What you have to do: For the data below, report only the number of lines containing the string "Computed".

[Material provided]

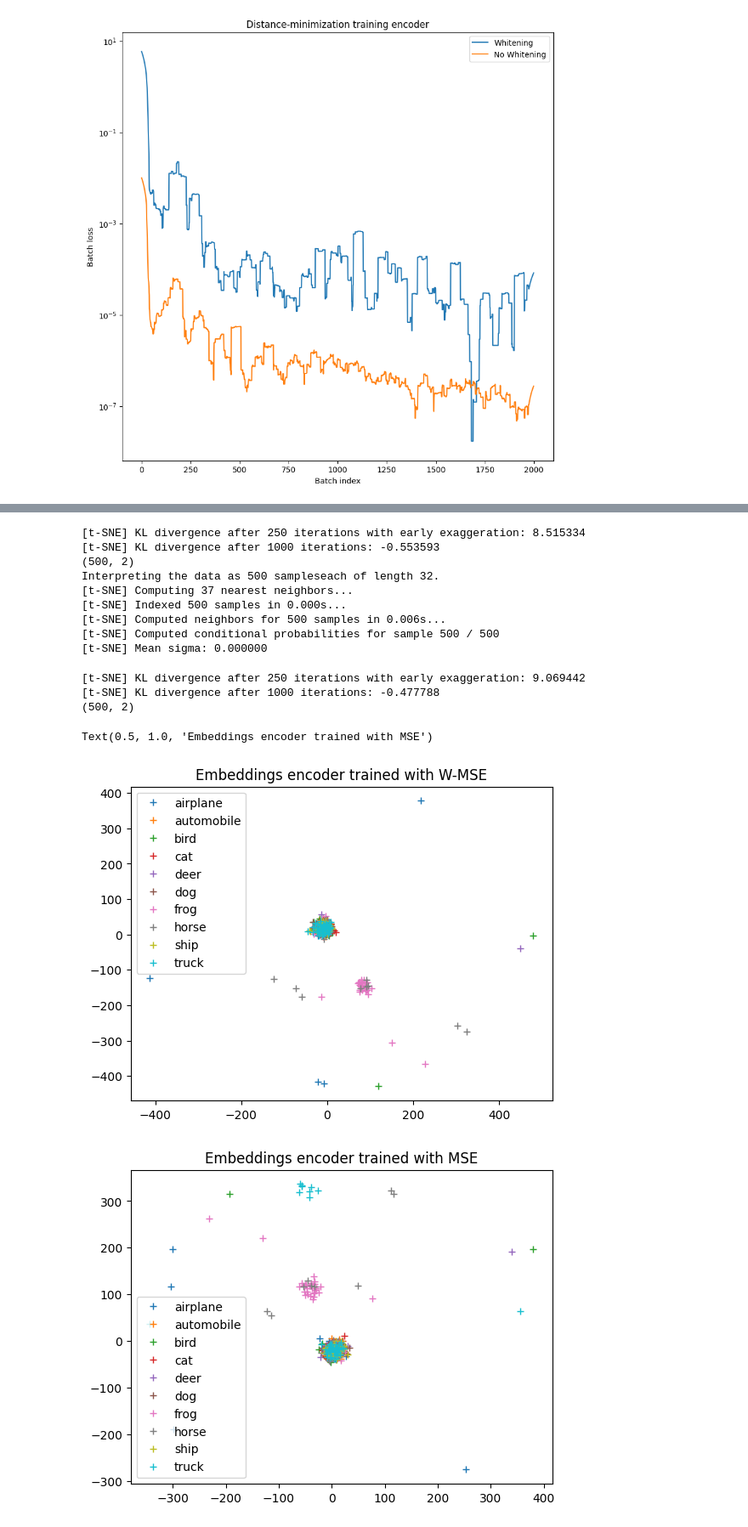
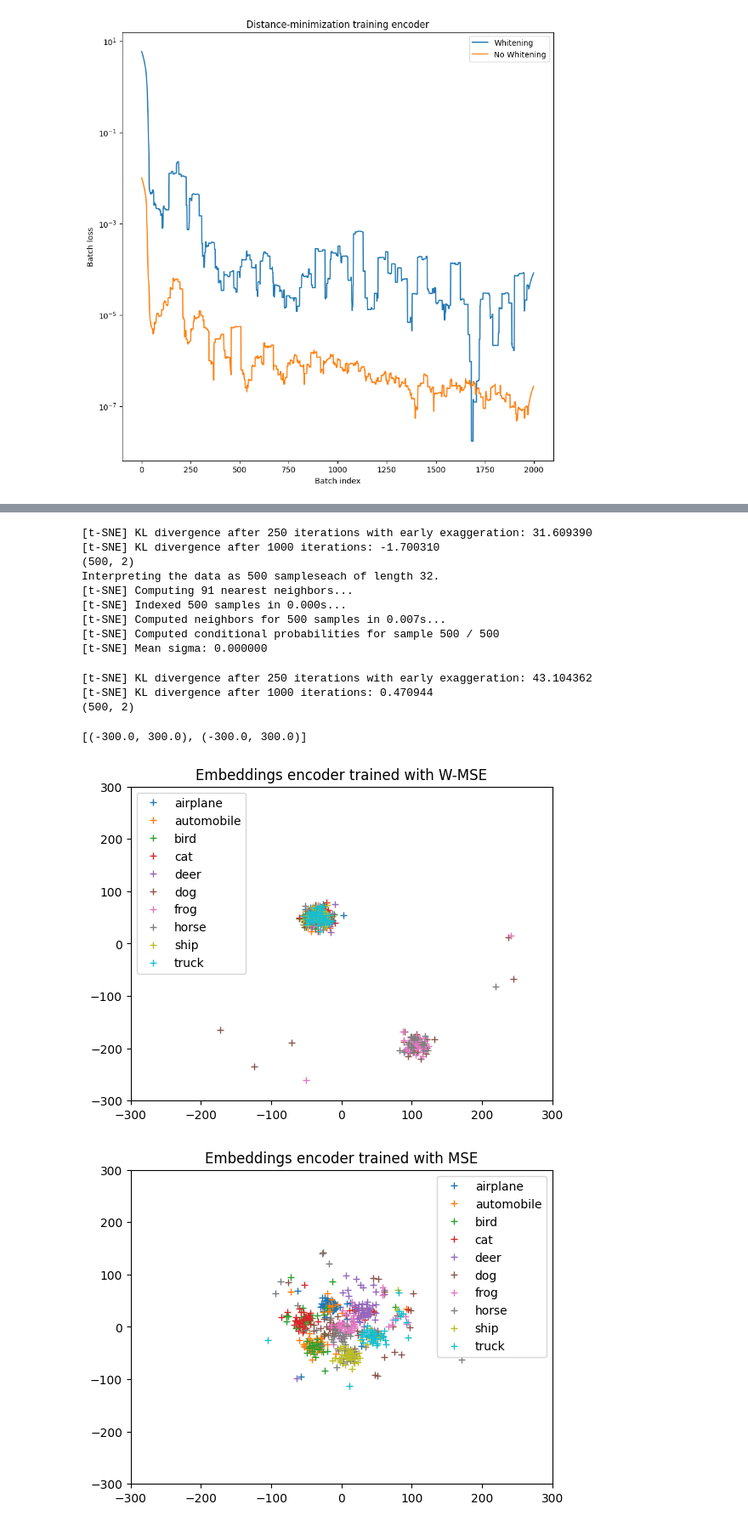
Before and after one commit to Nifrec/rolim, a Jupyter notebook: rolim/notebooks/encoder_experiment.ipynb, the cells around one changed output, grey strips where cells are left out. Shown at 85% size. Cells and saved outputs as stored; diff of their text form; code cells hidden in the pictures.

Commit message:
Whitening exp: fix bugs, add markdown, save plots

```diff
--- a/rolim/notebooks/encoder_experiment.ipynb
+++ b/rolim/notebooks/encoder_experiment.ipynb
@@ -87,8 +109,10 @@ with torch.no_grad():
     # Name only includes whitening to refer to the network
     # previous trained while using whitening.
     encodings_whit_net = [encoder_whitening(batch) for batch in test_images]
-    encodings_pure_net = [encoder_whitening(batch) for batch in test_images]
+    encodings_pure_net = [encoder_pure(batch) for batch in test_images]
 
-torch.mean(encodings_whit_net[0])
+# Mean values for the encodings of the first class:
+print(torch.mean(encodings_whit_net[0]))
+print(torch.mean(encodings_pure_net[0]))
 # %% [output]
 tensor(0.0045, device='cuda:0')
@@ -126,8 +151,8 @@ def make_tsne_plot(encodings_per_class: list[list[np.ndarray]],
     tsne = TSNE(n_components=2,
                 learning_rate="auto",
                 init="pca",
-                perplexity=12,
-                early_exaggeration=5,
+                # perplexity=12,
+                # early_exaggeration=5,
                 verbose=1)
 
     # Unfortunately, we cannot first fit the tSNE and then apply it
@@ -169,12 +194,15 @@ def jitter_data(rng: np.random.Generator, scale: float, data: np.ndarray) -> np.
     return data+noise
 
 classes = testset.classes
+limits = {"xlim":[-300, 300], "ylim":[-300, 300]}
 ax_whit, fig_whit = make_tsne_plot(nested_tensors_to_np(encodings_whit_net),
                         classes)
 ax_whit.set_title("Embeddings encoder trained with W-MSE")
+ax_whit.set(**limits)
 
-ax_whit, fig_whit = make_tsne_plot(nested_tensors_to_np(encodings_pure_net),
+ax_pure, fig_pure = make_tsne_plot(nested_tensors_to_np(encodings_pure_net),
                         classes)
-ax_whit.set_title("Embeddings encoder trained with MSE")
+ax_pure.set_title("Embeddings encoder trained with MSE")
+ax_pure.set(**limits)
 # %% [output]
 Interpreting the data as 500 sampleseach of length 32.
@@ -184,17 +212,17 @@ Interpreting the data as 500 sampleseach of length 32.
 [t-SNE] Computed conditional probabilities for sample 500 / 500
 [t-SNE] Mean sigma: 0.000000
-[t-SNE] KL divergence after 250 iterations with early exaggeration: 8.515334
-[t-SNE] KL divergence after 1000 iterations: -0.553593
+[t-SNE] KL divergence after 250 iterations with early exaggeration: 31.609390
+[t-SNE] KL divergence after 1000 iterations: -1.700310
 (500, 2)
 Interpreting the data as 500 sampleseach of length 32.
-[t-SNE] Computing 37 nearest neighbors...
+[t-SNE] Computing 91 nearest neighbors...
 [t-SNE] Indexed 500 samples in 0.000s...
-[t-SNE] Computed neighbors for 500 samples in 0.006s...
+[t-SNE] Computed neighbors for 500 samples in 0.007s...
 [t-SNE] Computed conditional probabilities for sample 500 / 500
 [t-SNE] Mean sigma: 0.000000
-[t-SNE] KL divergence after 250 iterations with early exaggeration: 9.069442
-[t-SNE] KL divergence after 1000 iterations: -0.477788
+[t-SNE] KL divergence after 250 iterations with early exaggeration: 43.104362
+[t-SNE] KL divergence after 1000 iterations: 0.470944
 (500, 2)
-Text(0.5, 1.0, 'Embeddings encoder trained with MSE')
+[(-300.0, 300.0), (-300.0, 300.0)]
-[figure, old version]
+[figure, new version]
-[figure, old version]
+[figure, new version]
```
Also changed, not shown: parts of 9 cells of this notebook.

[/Material provided]

Result for this task: 4